The only resource that's really rooted in a nation--and the ultimate source of all its wealth--is its people....Israel's greatest resource has always been the genius of its people, and America has always benefitted from that genius.
In 1992, Arkansas Governor Bill Clinton and Tennessee Senator Al Gore ran a campaign for the White House on the theme of change. They vowed "to put people first and fight for what Americans deserve: good jobs, world-class education, quality health care, and safe streets and neighborhoods. It's a plan to unite Americans behind the hope we all share--that we can create a better future for our children." The outline for this ambitious program was published prior to the election in a book entitled, Putting People First: How We Can All Change America.
Now, as President and Vice President, Bill Clinton and Al Gore are faced with the challenge of implementing their vision. We believe that Israel can help.
Israelis have always shared the belief expressed by Clinton and Gore that people are a nation's greatest resource. Education and training are values deeply rooted in Jewish tradition; consequently, Israel has always taken pride in the disproportionately high educational status of its population. And it is this resource that the United States has an interest in tapping.
Though it is a small country of five million people that is no bigger than the state of New Jersey, Israel has proven that people can make a difference by building a modern nation out of what literally were malarial swamps and desert. Moreover, Israelis share American values and have a special relationship with the United States dating from even before the founding of the Jewish State. Israelis can offer examples of innovative ways to approach common problems and can put their talents to work jointly with Americans toward solutions.
The program outlined here is not meant to be a supplement to economic aid or another version of foreign assistance. On the contrary, it is hoped that the current program of economic support (military assistance remains vital and eminently justifiable on strategic grounds) provided to Israel will eventually be phased out and replaced entirely by the type of joint projects described here, whereby the cost is either shared or the benefits to the United States justify any greater investment incurred.
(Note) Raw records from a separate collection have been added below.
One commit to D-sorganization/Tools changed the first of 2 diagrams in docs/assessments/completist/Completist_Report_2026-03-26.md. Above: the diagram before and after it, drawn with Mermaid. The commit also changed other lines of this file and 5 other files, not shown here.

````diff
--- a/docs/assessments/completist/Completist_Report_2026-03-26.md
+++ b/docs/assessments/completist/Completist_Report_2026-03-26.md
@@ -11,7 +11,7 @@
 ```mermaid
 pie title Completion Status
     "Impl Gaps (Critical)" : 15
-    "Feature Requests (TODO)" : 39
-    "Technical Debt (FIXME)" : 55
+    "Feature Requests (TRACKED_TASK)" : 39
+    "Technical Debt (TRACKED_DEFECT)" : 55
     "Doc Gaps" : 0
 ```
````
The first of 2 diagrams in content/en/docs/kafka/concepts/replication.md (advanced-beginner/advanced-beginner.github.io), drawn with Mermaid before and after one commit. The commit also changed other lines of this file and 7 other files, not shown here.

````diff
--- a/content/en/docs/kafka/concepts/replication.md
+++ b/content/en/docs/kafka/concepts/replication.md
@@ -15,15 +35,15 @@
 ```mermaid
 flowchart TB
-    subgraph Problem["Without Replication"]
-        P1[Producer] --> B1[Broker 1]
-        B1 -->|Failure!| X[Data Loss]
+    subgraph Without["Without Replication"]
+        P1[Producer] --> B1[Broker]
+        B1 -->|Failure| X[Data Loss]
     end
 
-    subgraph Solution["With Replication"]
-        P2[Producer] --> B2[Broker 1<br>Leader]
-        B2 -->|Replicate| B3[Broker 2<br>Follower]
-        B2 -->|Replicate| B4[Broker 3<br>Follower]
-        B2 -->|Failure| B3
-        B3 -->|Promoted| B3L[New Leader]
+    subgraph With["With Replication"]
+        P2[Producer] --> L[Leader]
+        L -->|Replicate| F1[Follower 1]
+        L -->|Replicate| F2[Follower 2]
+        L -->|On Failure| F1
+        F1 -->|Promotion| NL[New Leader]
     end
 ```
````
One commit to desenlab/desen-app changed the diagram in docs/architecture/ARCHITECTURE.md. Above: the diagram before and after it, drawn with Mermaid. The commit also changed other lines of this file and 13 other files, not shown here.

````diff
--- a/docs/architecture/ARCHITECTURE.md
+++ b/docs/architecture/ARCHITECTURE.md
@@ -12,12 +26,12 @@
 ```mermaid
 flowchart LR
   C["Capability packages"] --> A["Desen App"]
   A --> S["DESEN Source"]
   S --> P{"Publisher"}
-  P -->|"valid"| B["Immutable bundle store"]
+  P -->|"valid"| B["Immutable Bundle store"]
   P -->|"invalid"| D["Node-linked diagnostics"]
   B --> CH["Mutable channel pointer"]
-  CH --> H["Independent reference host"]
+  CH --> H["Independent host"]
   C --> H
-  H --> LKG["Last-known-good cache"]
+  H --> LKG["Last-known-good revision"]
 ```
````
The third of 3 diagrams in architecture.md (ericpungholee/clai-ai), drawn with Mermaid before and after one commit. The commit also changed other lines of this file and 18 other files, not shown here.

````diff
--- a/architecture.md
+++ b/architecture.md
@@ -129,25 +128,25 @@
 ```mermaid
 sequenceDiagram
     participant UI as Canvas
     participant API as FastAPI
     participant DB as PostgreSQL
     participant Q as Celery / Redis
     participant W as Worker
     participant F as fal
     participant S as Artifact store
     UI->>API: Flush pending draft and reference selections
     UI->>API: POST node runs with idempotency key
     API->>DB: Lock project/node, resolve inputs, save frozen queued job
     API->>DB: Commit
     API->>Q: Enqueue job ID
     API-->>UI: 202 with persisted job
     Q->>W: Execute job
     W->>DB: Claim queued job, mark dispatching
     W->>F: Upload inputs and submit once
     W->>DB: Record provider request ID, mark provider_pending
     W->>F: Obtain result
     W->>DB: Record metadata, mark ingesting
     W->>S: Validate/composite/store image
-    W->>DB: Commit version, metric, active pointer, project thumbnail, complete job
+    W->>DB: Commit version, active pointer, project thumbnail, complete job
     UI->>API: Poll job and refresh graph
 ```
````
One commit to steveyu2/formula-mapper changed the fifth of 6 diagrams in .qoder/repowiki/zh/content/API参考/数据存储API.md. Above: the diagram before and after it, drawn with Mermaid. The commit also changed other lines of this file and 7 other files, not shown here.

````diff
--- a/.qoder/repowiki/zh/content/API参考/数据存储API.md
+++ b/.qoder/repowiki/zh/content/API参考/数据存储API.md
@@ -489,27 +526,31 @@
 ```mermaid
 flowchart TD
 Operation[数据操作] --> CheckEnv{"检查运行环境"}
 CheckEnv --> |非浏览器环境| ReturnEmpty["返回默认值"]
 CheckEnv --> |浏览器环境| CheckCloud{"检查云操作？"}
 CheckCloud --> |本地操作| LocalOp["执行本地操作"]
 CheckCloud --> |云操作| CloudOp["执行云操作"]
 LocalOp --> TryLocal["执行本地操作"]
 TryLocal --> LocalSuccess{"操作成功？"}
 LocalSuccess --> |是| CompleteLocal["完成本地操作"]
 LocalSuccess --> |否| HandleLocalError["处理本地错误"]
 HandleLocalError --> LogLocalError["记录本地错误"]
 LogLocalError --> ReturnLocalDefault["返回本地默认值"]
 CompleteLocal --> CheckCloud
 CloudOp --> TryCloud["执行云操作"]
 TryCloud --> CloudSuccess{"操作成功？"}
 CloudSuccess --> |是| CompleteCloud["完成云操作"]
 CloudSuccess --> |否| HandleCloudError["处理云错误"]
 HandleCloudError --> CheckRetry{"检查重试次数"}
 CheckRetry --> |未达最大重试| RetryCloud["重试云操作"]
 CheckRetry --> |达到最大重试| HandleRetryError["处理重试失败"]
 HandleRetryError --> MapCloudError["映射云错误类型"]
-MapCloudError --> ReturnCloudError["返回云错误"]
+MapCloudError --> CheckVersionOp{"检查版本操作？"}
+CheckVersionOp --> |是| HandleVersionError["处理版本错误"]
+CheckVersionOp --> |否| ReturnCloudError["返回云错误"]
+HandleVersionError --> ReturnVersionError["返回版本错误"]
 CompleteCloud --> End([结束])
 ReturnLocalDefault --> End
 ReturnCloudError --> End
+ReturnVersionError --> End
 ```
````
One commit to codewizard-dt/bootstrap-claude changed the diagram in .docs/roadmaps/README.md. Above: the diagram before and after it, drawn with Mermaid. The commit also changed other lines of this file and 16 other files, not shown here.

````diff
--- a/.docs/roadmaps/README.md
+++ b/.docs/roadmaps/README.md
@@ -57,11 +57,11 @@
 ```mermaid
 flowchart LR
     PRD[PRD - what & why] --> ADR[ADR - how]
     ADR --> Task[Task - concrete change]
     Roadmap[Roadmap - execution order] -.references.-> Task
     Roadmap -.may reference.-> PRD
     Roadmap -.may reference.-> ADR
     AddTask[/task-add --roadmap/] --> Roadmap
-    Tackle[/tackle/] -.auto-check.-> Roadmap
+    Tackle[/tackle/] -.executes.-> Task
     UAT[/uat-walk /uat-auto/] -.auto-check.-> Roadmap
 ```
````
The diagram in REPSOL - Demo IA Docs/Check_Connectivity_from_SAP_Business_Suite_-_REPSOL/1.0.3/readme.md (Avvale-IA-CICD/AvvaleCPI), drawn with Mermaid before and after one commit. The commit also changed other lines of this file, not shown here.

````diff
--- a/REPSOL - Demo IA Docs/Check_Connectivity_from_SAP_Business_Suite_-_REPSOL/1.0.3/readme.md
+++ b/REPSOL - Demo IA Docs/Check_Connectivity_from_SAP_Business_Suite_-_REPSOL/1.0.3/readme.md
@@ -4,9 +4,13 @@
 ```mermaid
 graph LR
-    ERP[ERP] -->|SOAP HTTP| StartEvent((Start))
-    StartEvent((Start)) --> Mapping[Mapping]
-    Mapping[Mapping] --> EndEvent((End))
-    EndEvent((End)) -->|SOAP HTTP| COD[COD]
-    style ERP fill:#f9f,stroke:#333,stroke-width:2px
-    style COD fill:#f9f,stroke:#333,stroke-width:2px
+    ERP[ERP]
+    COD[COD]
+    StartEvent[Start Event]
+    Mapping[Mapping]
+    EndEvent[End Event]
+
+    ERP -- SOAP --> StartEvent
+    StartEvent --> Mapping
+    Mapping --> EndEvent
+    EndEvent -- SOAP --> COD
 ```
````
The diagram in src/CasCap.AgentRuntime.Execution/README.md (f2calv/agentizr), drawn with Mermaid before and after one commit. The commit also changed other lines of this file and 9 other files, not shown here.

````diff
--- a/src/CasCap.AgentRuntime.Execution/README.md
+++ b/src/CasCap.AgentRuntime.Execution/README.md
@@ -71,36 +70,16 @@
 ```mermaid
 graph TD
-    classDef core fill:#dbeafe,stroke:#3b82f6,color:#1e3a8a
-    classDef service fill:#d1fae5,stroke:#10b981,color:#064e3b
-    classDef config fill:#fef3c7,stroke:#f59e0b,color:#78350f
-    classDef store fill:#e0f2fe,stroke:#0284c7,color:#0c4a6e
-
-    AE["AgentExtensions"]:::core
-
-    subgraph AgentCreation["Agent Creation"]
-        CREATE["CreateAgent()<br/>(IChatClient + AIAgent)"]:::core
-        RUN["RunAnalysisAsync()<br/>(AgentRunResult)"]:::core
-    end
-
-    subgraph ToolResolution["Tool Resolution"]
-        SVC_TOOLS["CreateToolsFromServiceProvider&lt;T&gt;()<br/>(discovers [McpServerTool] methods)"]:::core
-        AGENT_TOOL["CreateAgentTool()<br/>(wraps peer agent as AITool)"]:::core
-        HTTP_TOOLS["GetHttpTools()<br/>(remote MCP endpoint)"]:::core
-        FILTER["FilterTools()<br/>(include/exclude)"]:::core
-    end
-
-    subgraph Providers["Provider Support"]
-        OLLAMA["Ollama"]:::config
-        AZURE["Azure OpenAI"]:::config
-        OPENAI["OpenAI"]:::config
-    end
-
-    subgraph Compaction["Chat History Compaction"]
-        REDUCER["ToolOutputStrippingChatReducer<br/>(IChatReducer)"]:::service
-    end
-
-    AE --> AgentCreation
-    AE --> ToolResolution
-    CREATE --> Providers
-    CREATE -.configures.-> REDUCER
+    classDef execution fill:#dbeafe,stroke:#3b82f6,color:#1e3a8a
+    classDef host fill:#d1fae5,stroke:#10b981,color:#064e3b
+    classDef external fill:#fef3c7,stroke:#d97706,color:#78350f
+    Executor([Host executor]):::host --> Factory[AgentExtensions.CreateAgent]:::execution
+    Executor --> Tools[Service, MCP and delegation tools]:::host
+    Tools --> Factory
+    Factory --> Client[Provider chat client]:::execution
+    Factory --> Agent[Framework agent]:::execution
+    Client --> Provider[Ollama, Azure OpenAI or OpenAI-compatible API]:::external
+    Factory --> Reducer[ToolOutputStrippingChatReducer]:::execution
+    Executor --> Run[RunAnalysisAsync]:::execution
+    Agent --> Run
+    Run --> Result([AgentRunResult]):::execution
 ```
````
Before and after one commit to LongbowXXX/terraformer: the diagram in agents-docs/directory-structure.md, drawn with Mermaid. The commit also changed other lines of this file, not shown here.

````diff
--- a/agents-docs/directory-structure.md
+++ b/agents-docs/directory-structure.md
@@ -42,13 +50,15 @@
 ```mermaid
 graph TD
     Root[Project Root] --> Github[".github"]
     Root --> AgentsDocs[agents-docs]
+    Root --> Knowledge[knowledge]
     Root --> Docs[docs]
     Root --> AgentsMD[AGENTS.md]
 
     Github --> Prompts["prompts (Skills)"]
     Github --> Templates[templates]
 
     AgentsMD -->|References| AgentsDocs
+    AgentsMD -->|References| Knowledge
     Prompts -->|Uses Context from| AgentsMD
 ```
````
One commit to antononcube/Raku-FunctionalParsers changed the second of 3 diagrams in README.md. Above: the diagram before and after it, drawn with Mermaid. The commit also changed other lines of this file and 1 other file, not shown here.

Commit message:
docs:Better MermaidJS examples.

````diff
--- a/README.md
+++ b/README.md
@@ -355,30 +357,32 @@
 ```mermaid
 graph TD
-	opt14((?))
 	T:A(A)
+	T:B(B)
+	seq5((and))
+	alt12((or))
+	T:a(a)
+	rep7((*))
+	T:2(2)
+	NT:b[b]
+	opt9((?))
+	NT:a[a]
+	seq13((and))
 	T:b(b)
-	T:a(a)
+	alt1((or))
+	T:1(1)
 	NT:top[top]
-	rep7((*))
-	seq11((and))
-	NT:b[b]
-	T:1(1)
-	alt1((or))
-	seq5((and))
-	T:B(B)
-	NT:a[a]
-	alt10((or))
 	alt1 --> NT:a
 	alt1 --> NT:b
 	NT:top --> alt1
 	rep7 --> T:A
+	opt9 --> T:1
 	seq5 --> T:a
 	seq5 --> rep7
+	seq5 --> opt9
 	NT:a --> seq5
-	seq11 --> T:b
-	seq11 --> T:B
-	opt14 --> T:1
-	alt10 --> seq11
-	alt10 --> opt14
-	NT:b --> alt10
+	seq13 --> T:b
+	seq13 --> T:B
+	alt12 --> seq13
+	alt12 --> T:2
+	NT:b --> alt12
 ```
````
The Clinton-Gore manifesto was a partisan document produced during a campaign, so we do not take a position on their disagreements with prior administrations. We do agree, however, on the importance of change, and that making effective use of our most valuable resource--the American people--will indeed make the United States a better country. This book is designed to show how, together, Israelis and Americans can improve the quality of life in both nations.